◆ **ACTION ITEM**
Set down each line of the data below exactly.
::::::
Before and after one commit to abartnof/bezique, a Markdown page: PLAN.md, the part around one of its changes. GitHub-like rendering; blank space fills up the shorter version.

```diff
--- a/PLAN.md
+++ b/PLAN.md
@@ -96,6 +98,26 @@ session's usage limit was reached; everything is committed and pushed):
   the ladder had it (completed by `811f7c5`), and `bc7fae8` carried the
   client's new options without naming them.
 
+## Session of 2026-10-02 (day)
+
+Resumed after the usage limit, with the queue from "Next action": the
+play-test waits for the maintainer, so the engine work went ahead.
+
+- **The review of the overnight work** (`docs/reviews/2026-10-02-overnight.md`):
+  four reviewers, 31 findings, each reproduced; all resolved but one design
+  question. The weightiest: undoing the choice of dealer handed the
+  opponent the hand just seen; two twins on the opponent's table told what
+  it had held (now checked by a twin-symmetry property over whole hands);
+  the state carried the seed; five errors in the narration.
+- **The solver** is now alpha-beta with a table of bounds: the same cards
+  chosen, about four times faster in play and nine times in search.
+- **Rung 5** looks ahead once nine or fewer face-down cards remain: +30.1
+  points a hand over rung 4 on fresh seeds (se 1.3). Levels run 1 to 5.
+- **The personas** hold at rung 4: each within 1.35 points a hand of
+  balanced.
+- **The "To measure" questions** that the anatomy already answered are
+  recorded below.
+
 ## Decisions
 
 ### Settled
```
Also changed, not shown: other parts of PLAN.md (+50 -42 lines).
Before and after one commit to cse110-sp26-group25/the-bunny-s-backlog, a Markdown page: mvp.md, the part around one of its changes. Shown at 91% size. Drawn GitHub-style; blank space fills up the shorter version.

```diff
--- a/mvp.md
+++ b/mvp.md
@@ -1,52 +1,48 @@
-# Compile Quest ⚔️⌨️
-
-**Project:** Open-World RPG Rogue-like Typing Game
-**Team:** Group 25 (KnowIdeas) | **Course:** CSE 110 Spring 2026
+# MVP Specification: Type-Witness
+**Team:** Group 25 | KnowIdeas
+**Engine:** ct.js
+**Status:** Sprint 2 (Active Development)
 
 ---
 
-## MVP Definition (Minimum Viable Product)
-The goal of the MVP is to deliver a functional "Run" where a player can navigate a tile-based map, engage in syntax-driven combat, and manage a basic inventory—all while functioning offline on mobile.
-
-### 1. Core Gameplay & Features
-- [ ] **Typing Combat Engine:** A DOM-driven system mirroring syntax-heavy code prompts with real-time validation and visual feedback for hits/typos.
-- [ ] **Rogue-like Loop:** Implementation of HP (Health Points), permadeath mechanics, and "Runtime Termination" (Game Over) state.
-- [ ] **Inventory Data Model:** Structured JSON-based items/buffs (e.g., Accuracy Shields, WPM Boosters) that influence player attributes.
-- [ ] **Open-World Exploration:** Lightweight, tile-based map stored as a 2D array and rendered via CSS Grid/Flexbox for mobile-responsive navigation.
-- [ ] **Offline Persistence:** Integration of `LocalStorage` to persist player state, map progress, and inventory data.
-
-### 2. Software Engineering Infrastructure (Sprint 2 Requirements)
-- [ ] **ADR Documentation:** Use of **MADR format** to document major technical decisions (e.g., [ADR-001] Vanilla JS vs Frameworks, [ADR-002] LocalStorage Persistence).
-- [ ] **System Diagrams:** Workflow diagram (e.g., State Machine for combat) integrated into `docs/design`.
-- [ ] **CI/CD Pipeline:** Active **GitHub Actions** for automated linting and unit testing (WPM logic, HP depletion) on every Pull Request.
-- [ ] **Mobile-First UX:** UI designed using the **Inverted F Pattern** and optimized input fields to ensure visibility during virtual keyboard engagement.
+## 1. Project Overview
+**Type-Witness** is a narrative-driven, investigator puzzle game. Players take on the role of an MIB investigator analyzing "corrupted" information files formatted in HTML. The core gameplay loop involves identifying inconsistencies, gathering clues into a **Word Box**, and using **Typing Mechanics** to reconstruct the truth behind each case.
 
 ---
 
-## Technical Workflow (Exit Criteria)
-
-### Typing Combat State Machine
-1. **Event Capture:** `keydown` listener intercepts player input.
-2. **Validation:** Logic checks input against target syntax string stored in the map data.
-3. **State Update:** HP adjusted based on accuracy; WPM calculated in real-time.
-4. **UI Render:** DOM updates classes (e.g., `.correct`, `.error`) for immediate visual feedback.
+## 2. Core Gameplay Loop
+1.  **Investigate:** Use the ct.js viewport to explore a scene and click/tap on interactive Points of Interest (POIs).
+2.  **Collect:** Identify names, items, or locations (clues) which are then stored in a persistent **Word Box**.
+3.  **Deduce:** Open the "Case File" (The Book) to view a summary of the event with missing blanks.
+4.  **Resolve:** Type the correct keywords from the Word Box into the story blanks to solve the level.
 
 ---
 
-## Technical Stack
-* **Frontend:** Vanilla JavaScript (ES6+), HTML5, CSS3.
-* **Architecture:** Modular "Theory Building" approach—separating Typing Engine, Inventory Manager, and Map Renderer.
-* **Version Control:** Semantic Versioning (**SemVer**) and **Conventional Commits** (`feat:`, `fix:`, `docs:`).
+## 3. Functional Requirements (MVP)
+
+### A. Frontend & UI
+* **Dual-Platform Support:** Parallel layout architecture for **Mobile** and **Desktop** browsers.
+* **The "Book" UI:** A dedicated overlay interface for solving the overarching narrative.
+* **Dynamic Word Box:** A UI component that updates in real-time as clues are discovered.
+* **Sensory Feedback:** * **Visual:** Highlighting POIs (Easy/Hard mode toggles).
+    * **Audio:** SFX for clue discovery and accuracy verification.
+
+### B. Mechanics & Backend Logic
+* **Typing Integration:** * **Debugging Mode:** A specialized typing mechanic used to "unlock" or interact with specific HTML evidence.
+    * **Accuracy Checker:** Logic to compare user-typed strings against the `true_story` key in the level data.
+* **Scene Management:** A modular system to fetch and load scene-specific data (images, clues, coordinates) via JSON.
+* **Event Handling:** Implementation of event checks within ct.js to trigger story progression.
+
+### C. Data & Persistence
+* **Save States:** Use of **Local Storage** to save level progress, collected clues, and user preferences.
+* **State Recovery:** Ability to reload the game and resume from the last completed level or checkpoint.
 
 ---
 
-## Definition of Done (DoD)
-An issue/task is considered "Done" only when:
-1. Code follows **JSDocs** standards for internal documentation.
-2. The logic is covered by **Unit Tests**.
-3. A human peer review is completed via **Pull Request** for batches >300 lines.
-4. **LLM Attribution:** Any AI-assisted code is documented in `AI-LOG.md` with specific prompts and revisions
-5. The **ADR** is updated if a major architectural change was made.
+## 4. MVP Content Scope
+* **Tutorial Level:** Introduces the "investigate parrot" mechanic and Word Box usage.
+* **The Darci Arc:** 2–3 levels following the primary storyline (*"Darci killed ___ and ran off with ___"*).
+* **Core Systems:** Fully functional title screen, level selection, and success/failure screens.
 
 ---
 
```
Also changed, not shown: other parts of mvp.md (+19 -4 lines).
::::::
◆ **TASK ANSWER**
Before and after one commit to abartnof/bezique, a Markdown page: PLAN.md, the part around one of its changes. GitHub-like rendering; blank space fills up the shorter version.

```diff
--- a/PLAN.md
+++ b/PLAN.md
@@ -96,6 +98,26 @@ session's usage limit was reached; everything is committed and pushed):
   the ladder had it (completed by `811f7c5`), and `bc7fae8` carried the
   client's new options without naming them.
 
+## Session of 2026-10-02 (day)
+
+Resumed after the usage limit, with the queue from "Next action": the
+play-test waits for the maintainer, so the engine work went ahead.
+
+- **The review of the overnight work** (`docs/reviews/2026-10-02-overnight.md`):
+  four reviewers, 31 findings, each reproduced; all resolved but one design
+  question. The weightiest: undoing the choice of dealer handed the
+  opponent the hand just seen; two twins on the opponent's table told what
+  it had held (now checked by a twin-symmetry property over whole hands);
+  the state carried the seed; five errors in the narration.
+- **The solver** is now alpha-beta with a table of bounds: the same cards
+  chosen, about four times faster in play and nine times in search.
+- **Rung 5** looks ahead once nine or fewer face-down cards remain: +30.1
+  points a hand over rung 4 on fresh seeds (se 1.3). Levels run 1 to 5.
+- **The personas** hold at rung 4: each within 1.35 points a hand of
+  balanced.
+- **The "To measure" questions** that the anatomy already answered are
+  recorded below.
+
 ## Decisions
 
 ### Settled
```
Also changed, not shown: other parts of PLAN.md (+50 -42 lines).
Before and after one commit to cse110-sp26-group25/the-bunny-s-backlog, a Markdown page: mvp.md, the part around one of its changes. Shown at 91% size. Drawn GitHub-style; blank space fills up the shorter version.

```diff
--- a/mvp.md
+++ b/mvp.md
@@ -1,52 +1,48 @@
-# Compile Quest ⚔️⌨️
-
-**Project:** Open-World RPG Rogue-like Typing Game
-**Team:** Group 25 (KnowIdeas) | **Course:** CSE 110 Spring 2026
+# MVP Specification: Type-Witness
+**Team:** Group 25 | KnowIdeas
+**Engine:** ct.js
+**Status:** Sprint 2 (Active Development)
 
 ---
 
-## MVP Definition (Minimum Viable Product)
-The goal of the MVP is to deliver a functional "Run" where a player can navigate a tile-based map, engage in syntax-driven combat, and manage a basic inventory—all while functioning offline on mobile.
-
-### 1. Core Gameplay & Features
-- [ ] **Typing Combat Engine:** A DOM-driven system mirroring syntax-heavy code prompts with real-time validation and visual feedback for hits/typos.
-- [ ] **Rogue-like Loop:** Implementation of HP (Health Points), permadeath mechanics, and "Runtime Termination" (Game Over) state.
-- [ ] **Inventory Data Model:** Structured JSON-based items/buffs (e.g., Accuracy Shields, WPM Boosters) that influence player attributes.
-- [ ] **Open-World Exploration:** Lightweight, tile-based map stored as a 2D array and rendered via CSS Grid/Flexbox for mobile-responsive navigation.
-- [ ] **Offline Persistence:** Integration of `LocalStorage` to persist player state, map progress, and inventory data.
-
-### 2. Software Engineering Infrastructure (Sprint 2 Requirements)
-- [ ] **ADR Documentation:** Use of **MADR format** to document major technical decisions (e.g., [ADR-001] Vanilla JS vs Frameworks, [ADR-002] LocalStorage Persistence).
-- [ ] **System Diagrams:** Workflow diagram (e.g., State Machine for combat) integrated into `docs/design`.
-- [ ] **CI/CD Pipeline:** Active **GitHub Actions** for automated linting and unit testing (WPM logic, HP depletion) on every Pull Request.
-- [ ] **Mobile-First UX:** UI designed using the **Inverted F Pattern** and optimized input fields to ensure visibility during virtual keyboard engagement.
+## 1. Project Overview
+**Type-Witness** is a narrative-driven, investigator puzzle game. Players take on the role of an MIB investigator analyzing "corrupted" information files formatted in HTML. The core gameplay loop involves identifying inconsistencies, gathering clues into a **Word Box**, and using **Typing Mechanics** to reconstruct the truth behind each case.
 
 ---
 
-## Technical Workflow (Exit Criteria)
-
-### Typing Combat State Machine
-1. **Event Capture:** `keydown` listener intercepts player input.
-2. **Validation:** Logic checks input against target syntax string stored in the map data.
-3. **State Update:** HP adjusted based on accuracy; WPM calculated in real-time.
-4. **UI Render:** DOM updates classes (e.g., `.correct`, `.error`) for immediate visual feedback.
+## 2. Core Gameplay Loop
+1.  **Investigate:** Use the ct.js viewport to explore a scene and click/tap on interactive Points of Interest (POIs).
+2.  **Collect:** Identify names, items, or locations (clues) which are then stored in a persistent **Word Box**.
+3.  **Deduce:** Open the "Case File" (The Book) to view a summary of the event with missing blanks.
+4.  **Resolve:** Type the correct keywords from the Word Box into the story blanks to solve the level.
 
 ---
 
-## Technical Stack
-* **Frontend:** Vanilla JavaScript (ES6+), HTML5, CSS3.
-* **Architecture:** Modular "Theory Building" approach—separating Typing Engine, Inventory Manager, and Map Renderer.
-* **Version Control:** Semantic Versioning (**SemVer**) and **Conventional Commits** (`feat:`, `fix:`, `docs:`).
+## 3. Functional Requirements (MVP)
+
+### A. Frontend & UI
+* **Dual-Platform Support:** Parallel layout architecture for **Mobile** and **Desktop** browsers.
+* **The "Book" UI:** A dedicated overlay interface for solving the overarching narrative.
+* **Dynamic Word Box:** A UI component that updates in real-time as clues are discovered.
+* **Sensory Feedback:** * **Visual:** Highlighting POIs (Easy/Hard mode toggles).
+    * **Audio:** SFX for clue discovery and accuracy verification.
+
+### B. Mechanics & Backend Logic
+* **Typing Integration:** * **Debugging Mode:** A specialized typing mechanic used to "unlock" or interact with specific HTML evidence.
+    * **Accuracy Checker:** Logic to compare user-typed strings against the `true_story` key in the level data.
+* **Scene Management:** A modular system to fetch and load scene-specific data (images, clues, coordinates) via JSON.
+* **Event Handling:** Implementation of event checks within ct.js to trigger story progression.
+
+### C. Data & Persistence
+* **Save States:** Use of **Local Storage** to save level progress, collected clues, and user preferences.
+* **State Recovery:** Ability to reload the game and resume from the last completed level or checkpoint.
 
 ---
 
-## Definition of Done (DoD)
-An issue/task is considered "Done" only when:
-1. Code follows **JSDocs** standards for internal documentation.
-2. The logic is covered by **Unit Tests**.
-3. A human peer review is completed via **Pull Request** for batches >300 lines.
-4. **LLM Attribution:** Any AI-assisted code is documented in `AI-LOG.md` with specific prompts and revisions
-5. The **ADR** is updated if a major architectural change was made.
+## 4. MVP Content Scope
+* **Tutorial Level:** Introduces the "investigate parrot" mechanic and Word Box usage.
+* **The Darci Arc:** 2–3 levels following the primary storyline (*"Darci killed ___ and ran off with ___"*).
+* **Core Systems:** Fully functional title screen, level selection, and success/failure screens.
 
 ---
 
```
Also changed, not shown: other parts of mvp.md (+19 -4 lines).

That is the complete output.